necessary to regulate because of its proximity to infestation or its 
inseparability for quarantine enforcement purposes from infested 
localities. The regulations impose restrictions on the interstate 
movement of regulated articles from the regulated areas. Regulated 
areas, which are listed in Sec.  301.80-2a, are designated as either 
suppressive areas or generally infested areas. Suppressive areas are 
those portions of the regulated areas where eradication of infestation 
is undertaken as an objective. Currently, all the regulated areas 
listed in Sec.  301.80-2a are designated as suppressive areas.
    Less than an entire quarantined State will be designated as a 
regulated area only if the Deputy Administrator is of the opinion that: 
(1) The State has adopted and is enforcing restrictions on the 
intrastate movement of the regulated articles that are substantially 
the same as those imposed on the interstate movement of regulated 
articles and (2) the designation of less than the entire State as a 
regulated area will prevent the interstate spread of witchweed.

Changes to the List of Regulated Areas

    In this interim rule, we are amending the list of regulated areas 
in Sec.  301.80-2a by removing areas in Cumberland, Pender, Robeson, 
and Sampson Counties, NC, and Horry and Marion Counties, SC, from the 
list of suppressive areas. We are taking this action because we have 
determined that witchweed no longer occurs in these areas; therefore, 
we no longer need to list these areas as suppressive areas for the 
purpose of preventing the spread of witchweed. This action relieves 
restrictions on the movement of regulated articles from these areas 
that are no longer necessary.
    In addition to removing areas from the list of regulated areas in 
Sec.  301.80-2a, we are also adding several areas to the list and 
revising the descriptions of several areas on the list. Specifically, 
we are adding 4 farms in Cumberland County, NC, 1 farm in Pender 
County, NC, 3 farms in Robeson County, NC, 5 farms in Sampson County, 
NC, 17 farms in Horry County, SC, and 9 farms in Marion County, SC, as 
suppressive areas. We are also expanding the large suppressive areas in 
Bladen, Robeson, and Sampson Counties, NC. We are

[[Page 7924]]

taking these actions because we have determined that witchweed occurs 
in these areas; therefore, we need to list these areas as suppressive 
areas for the purpose of preventing the artificial spread of witchweed. 
As a result of these actions, the restrictions described in Sec.  
301.80-3 of the regulations on the interstate movement of regulated 
articles from suppressive areas will apply to the movement of regulated 
articles from the farms we are designating as suppressive areas. The 
entire regulated area is described in the rule portion of this 
document.

Immediate Action

    Immediate action is necessary to update the list of areas in order 
to: (1) Relieve restrictions on the interstate movement of regulated 
articles from areas that are no longer infested with witchweed, and (2) 
prevent the spread of witchweed from newly infested areas into 
uninfested areas. Under these circumstances, the Administrator has 
determined that prior notice and opportunity for public comment are 
contrary to the public interest and that there is good cause under 5 
U.S.C. 553 for making this action effective less than 30 days after 
publication in the Federal Register.
    We will consider comments we receive during the comment period for 
this interim rule (see DATES above). After the comment period closes, 
we will publish another document in the Federal Register. The document 
will include a discussion of any comments we receive and any amendments 
we are making to the rule.

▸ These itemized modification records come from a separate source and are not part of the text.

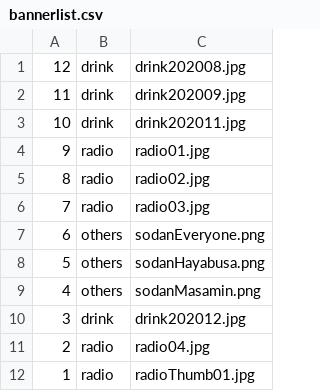
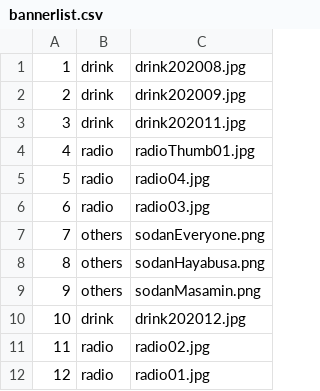
Before and after one commit to LevelDrain/nukedasou-levelpart, a CSV file: csv/bannerlist.csv, drawn as a sheet.

```diff
--- a/csv/bannerlist.csv
+++ b/csv/bannerlist.csv
@@ -1,12 +1,12 @@
-12,drink,drink202008.jpg
-11,drink,drink202009.jpg
-10,drink,drink202011.jpg
-9,radio,radio01.jpg
-8,radio,radio02.jpg
-7,radio,radio03.jpg
-6,others,sodanEveryone.png
-5,others,sodanHayabusa.png
-4,others,sodanMasamin.png
-3,drink,drink202012.jpg
-2,radio,radio04.jpg
-1,radio,radioThumb01.jpg
+1,drink,drink202008.jpg
+2,drink,drink202009.jpg
+3,drink,drink202011.jpg
+4,radio,radioThumb01.jpg
+5,radio,radio04.jpg
+6,radio,radio03.jpg
+7,others,sodanEveryone.png
+8,others,sodanHayabusa.png
+9,others,sodanMasamin.png
+10,drink,drink202012.jpg
+11,radio,radio02.jpg
+12,radio,radio01.jpg
```
Also changed, not shown: 1 other file.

Executive Order 12866 and Regulatory Flexibility Act

    This rule has been reviewed under Executive Order 12866. For this 
action, the Office of Management and Budget has waived its review under 
Executive Order 12866.
    Since 1951, witchweed has been found in 38 counties in North and 
South Carolina; only 7 counties are currently infested, and witchweed 
has not been allowed to spread beyond the borders of North Carolina and 
South Carolina. From 1956 to 2006, the number of infested acres has 
been reduced from 450,000 to around 2,494, i.e., 2,097 acres in North 
Carolina and 397 acres in South Carolina (table 1).\1\
---------------------------------------------------------------------------

    \1\ USDA, APHIS, PPQ, Program Aid No. 1783, page 5, and 
``Witchweed Eradication Project Status at the End of 2005,'' survey 
data, David Patterson (personal communication).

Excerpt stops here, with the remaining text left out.